■ DIRECTIONS FOR THIS TASK:
Read the records below and report each line in which "screen" occurs.
*** Opening SOURCE RECORDS ***
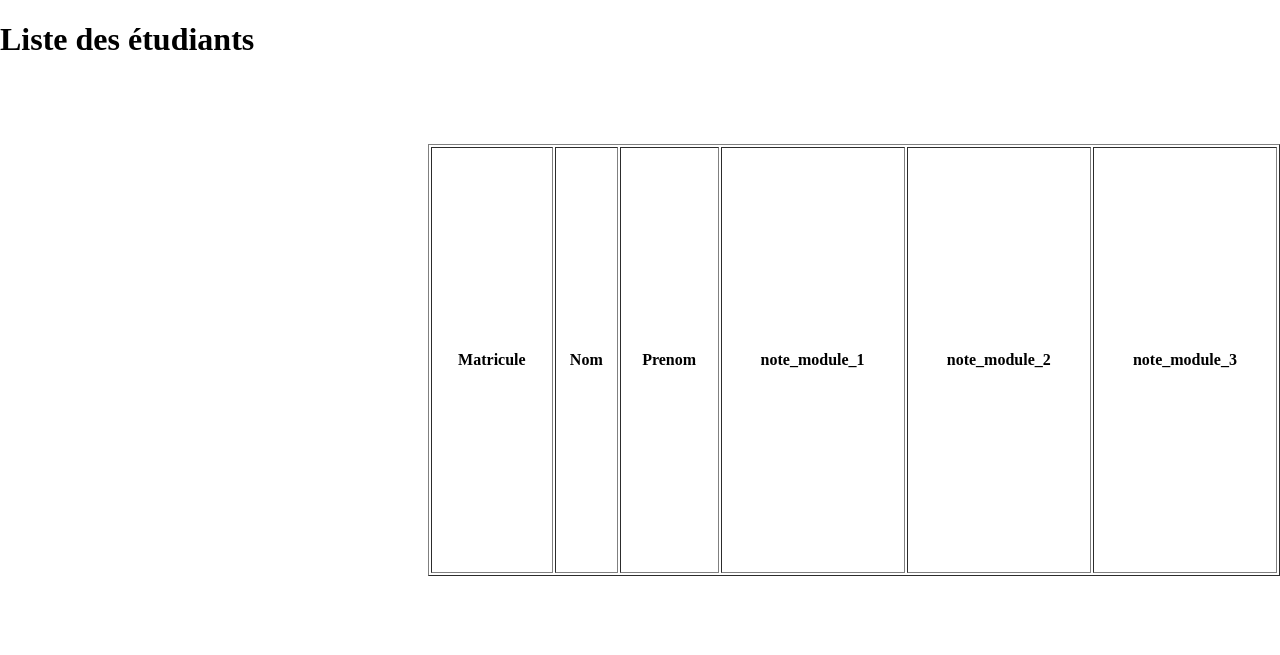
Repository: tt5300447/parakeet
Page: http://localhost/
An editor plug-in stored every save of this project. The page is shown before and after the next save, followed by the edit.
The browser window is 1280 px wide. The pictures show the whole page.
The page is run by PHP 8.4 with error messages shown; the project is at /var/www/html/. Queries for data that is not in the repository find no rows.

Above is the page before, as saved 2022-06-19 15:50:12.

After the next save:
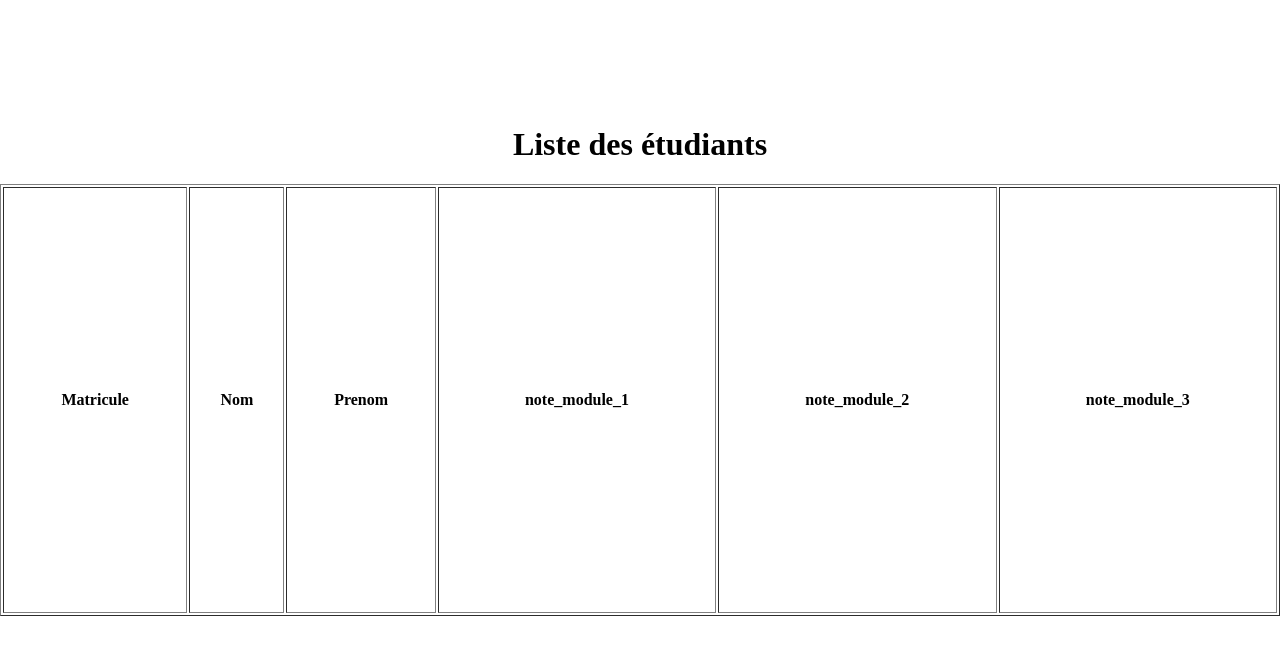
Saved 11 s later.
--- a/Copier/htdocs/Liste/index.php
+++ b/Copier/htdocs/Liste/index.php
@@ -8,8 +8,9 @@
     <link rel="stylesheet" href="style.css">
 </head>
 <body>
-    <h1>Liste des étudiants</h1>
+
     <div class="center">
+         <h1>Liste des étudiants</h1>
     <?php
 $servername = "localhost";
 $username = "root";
*** Closing SOURCE RECORDS ***
*** Opening SOURCE RECORDS ***
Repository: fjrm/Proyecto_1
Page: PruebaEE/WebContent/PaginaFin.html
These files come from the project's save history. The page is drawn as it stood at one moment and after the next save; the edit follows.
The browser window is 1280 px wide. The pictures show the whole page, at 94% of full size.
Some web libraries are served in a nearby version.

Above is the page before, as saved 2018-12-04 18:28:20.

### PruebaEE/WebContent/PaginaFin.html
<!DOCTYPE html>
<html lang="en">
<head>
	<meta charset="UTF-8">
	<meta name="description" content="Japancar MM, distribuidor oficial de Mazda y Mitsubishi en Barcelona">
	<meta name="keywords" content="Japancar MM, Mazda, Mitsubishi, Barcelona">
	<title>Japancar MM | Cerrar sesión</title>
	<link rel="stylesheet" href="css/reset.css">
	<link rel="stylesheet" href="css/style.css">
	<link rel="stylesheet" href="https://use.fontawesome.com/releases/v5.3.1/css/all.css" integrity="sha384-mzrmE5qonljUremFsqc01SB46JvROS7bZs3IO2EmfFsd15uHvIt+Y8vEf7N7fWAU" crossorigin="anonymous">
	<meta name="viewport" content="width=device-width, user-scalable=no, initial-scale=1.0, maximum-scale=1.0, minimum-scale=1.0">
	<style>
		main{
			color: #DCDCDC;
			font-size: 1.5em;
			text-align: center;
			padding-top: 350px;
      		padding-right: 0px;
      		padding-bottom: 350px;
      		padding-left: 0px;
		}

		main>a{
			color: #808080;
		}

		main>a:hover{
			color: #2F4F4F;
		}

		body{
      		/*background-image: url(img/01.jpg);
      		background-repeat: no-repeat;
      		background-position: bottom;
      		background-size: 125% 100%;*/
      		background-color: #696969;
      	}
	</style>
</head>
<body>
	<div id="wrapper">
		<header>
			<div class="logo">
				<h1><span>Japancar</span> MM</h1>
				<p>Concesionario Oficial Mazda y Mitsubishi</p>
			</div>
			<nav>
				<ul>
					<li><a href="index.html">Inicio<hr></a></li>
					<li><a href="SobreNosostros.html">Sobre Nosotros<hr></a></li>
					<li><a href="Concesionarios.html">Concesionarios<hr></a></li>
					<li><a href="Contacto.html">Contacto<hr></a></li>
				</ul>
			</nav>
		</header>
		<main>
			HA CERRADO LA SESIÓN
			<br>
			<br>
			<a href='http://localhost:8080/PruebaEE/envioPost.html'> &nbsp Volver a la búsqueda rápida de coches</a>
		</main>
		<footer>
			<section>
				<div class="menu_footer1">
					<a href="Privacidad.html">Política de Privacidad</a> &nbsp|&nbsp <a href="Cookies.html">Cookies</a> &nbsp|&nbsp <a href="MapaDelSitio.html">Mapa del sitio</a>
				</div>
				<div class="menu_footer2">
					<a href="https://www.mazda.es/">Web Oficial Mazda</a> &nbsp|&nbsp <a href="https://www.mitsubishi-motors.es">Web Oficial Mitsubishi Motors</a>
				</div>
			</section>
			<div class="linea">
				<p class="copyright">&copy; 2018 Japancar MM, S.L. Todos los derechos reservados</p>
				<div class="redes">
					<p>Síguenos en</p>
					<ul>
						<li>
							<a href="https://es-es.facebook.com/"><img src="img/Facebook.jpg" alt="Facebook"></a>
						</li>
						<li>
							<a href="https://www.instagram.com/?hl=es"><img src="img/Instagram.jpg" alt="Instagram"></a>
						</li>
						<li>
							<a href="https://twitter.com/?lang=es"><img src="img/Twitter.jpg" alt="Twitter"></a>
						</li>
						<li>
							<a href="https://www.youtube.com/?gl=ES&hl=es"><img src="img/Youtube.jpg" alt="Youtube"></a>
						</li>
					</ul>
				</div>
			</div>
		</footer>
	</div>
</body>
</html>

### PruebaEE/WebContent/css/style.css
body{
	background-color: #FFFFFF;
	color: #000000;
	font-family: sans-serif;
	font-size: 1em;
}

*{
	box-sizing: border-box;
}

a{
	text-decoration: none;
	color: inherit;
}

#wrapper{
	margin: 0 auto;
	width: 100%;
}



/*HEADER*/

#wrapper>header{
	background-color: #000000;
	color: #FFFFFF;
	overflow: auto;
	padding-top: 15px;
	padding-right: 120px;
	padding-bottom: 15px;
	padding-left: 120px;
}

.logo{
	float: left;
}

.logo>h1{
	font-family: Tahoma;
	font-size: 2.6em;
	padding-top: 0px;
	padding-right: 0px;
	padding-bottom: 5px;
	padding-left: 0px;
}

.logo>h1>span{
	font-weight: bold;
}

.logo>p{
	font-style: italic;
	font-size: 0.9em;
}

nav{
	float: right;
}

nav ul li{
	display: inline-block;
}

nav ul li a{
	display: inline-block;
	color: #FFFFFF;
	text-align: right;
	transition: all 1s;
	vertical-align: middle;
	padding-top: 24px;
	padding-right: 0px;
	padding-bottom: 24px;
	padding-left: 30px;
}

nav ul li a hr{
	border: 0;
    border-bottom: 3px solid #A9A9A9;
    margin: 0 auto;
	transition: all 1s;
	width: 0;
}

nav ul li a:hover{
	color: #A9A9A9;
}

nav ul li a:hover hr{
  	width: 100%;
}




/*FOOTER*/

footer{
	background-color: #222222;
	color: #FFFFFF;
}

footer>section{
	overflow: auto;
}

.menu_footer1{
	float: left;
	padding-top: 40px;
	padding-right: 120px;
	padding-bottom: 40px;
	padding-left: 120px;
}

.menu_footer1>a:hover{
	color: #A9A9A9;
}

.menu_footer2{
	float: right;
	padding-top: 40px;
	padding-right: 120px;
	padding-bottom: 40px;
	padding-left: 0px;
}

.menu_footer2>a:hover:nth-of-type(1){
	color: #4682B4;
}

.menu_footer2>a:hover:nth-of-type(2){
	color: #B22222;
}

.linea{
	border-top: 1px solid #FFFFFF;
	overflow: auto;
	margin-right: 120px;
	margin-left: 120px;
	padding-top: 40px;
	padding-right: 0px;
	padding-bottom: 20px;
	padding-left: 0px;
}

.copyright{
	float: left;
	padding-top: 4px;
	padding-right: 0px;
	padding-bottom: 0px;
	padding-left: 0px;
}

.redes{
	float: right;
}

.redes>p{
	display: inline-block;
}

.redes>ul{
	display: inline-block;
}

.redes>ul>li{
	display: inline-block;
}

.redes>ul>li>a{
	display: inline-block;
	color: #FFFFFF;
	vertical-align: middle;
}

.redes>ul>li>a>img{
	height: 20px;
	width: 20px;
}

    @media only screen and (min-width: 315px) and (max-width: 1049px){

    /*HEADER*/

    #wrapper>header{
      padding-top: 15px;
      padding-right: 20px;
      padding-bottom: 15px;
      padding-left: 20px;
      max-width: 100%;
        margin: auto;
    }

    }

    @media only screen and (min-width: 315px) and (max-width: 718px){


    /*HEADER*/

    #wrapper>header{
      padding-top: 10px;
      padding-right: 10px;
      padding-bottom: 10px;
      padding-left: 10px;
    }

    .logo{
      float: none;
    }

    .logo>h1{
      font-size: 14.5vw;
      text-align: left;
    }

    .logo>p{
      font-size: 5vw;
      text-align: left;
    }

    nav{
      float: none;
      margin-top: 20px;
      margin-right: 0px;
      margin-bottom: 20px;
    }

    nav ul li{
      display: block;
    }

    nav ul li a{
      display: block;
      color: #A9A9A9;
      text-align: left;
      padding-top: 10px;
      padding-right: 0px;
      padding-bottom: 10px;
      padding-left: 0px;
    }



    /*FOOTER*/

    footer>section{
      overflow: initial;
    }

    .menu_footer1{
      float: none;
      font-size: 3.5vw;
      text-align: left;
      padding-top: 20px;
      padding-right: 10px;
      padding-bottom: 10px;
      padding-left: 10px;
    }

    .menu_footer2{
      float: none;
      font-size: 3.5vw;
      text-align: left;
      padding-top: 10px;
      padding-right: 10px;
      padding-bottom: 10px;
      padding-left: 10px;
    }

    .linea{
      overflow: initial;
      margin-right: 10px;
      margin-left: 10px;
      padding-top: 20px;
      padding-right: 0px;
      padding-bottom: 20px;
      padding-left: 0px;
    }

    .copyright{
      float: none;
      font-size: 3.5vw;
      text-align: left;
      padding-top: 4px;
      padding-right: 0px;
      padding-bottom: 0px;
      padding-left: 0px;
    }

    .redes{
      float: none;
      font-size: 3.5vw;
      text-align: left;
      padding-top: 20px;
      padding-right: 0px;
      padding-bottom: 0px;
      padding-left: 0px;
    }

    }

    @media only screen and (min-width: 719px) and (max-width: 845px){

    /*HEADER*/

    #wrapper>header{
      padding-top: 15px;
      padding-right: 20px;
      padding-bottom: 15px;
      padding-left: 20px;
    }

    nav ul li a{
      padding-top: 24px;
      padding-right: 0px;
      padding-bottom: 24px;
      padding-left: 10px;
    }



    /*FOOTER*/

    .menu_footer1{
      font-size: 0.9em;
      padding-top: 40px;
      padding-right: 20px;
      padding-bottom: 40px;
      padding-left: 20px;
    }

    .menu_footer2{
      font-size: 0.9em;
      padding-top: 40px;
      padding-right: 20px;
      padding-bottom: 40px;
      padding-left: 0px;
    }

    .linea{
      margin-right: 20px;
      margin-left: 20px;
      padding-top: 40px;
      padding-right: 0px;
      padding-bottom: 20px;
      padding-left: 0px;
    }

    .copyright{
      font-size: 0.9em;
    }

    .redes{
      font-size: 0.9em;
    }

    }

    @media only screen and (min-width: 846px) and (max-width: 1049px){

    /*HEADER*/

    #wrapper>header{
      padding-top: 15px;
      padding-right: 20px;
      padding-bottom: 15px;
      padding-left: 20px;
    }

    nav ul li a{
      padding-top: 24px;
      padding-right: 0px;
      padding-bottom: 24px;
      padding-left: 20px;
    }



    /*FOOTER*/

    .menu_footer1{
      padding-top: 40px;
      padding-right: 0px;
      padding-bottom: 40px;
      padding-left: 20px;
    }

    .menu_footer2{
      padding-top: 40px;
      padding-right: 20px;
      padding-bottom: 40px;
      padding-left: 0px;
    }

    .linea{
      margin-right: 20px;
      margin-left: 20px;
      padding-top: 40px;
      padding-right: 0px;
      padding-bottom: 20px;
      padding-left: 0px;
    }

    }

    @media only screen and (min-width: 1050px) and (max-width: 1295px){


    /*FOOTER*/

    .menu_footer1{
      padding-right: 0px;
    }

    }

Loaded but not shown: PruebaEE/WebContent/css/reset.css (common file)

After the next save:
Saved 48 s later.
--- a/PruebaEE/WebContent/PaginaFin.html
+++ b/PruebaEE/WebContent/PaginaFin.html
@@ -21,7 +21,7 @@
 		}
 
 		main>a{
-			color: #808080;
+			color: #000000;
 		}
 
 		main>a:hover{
*** Closing SOURCE RECORDS ***
■ OUTPUT FOR THIS EXERCISE:
    @media only screen and (min-width: 315px) and (max-width: 1049px){
    @media only screen and (min-width: 315px) and (max-width: 718px){
    @media only screen and (min-width: 719px) and (max-width: 845px){
    @media only screen and (min-width: 846px) and (max-width: 1049px){
    @media only screen and (min-width: 1050px) and (max-width: 1295px){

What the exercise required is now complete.